_ACTION ITEM_
Reproduce the listing below precisely, leaving every line intact.

··· SUPPLIED ENTRIES

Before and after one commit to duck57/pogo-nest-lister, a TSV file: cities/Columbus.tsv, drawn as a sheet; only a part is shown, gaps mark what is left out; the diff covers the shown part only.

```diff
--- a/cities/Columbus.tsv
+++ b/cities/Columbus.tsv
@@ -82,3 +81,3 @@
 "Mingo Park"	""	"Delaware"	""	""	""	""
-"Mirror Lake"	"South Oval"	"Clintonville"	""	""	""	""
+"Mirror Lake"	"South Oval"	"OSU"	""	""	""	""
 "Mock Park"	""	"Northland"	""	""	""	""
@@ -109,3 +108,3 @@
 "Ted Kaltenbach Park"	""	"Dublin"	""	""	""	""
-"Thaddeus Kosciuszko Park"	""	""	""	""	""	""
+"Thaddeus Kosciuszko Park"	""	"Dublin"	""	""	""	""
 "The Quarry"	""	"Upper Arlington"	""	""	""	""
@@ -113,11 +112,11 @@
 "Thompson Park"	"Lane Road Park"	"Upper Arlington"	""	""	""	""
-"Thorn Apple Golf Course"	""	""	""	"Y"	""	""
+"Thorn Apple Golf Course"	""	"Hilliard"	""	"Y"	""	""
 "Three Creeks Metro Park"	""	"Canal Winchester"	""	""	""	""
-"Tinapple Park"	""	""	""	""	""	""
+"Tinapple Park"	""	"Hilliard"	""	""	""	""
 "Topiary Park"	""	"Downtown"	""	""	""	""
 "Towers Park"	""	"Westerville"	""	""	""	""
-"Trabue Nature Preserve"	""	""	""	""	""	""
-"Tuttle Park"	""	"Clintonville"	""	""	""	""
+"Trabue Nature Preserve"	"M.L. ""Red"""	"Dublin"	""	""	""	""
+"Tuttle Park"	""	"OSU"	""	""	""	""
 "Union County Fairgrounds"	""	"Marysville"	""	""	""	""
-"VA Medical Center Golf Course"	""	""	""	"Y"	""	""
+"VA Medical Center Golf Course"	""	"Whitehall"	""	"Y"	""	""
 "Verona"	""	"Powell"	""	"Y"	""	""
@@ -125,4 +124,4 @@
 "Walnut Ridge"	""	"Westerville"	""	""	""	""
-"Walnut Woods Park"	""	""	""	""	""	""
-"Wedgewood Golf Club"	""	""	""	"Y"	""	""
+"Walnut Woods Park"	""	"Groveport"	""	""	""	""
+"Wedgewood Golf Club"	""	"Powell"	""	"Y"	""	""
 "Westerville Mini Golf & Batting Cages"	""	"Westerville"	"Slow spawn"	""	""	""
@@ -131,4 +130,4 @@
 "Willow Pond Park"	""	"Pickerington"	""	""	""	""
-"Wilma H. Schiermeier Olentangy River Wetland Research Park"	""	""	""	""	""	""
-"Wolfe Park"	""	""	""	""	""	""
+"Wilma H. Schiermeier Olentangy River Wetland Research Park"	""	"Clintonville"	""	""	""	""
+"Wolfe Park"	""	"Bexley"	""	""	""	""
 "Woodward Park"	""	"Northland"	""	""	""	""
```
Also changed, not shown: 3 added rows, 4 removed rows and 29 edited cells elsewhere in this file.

······

_FINISHED TASK_
Before and after one commit to duck57/pogo-nest-lister, a TSV file: cities/Columbus.tsv, drawn as a sheet; only a part is shown, gaps mark what is left out; the diff covers the shown part only.

```diff
--- a/cities/Columbus.tsv
+++ b/cities/Columbus.tsv
@@ -82,3 +81,3 @@
 "Mingo Park"	""	"Delaware"	""	""	""	""
-"Mirror Lake"	"South Oval"	"Clintonville"	""	""	""	""
+"Mirror Lake"	"South Oval"	"OSU"	""	""	""	""
 "Mock Park"	""	"Northland"	""	""	""	""
@@ -109,3 +108,3 @@
 "Ted Kaltenbach Park"	""	"Dublin"	""	""	""	""
-"Thaddeus Kosciuszko Park"	""	""	""	""	""	""
+"Thaddeus Kosciuszko Park"	""	"Dublin"	""	""	""	""
 "The Quarry"	""	"Upper Arlington"	""	""	""	""
@@ -113,11 +112,11 @@
 "Thompson Park"	"Lane Road Park"	"Upper Arlington"	""	""	""	""
-"Thorn Apple Golf Course"	""	""	""	"Y"	""	""
+"Thorn Apple Golf Course"	""	"Hilliard"	""	"Y"	""	""
 "Three Creeks Metro Park"	""	"Canal Winchester"	""	""	""	""
-"Tinapple Park"	""	""	""	""	""	""
+"Tinapple Park"	""	"Hilliard"	""	""	""	""
 "Topiary Park"	""	"Downtown"	""	""	""	""
 "Towers Park"	""	"Westerville"	""	""	""	""
-"Trabue Nature Preserve"	""	""	""	""	""	""
-"Tuttle Park"	""	"Clintonville"	""	""	""	""
+"Trabue Nature Preserve"	"M.L. ""Red"""	"Dublin"	""	""	""	""
+"Tuttle Park"	""	"OSU"	""	""	""	""
 "Union County Fairgrounds"	""	"Marysville"	""	""	""	""
-"VA Medical Center Golf Course"	""	""	""	"Y"	""	""
+"VA Medical Center Golf Course"	""	"Whitehall"	""	"Y"	""	""
 "Verona"	""	"Powell"	""	"Y"	""	""
@@ -125,4 +124,4 @@
 "Walnut Ridge"	""	"Westerville"	""	""	""	""
-"Walnut Woods Park"	""	""	""	""	""	""
-"Wedgewood Golf Club"	""	""	""	"Y"	""	""
+"Walnut Woods Park"	""	"Groveport"	""	""	""	""
+"Wedgewood Golf Club"	""	"Powell"	""	"Y"	""	""
 "Westerville Mini Golf & Batting Cages"	""	"Westerville"	"Slow spawn"	""	""	""
@@ -131,4 +130,4 @@
 "Willow Pond Park"	""	"Pickerington"	""	""	""	""
-"Wilma H. Schiermeier Olentangy River Wetland Research Park"	""	""	""	""	""	""
-"Wolfe Park"	""	""	""	""	""	""
+"Wilma H. Schiermeier Olentangy River Wetland Research Park"	""	"Clintonville"	""	""	""	""
+"Wolfe Park"	""	"Bexley"	""	""	""	""
 "Woodward Park"	""	"Northland"	""	""	""	""
```
Also changed, not shown: 3 added rows, 4 removed rows and 29 edited cells elsewhere in this file.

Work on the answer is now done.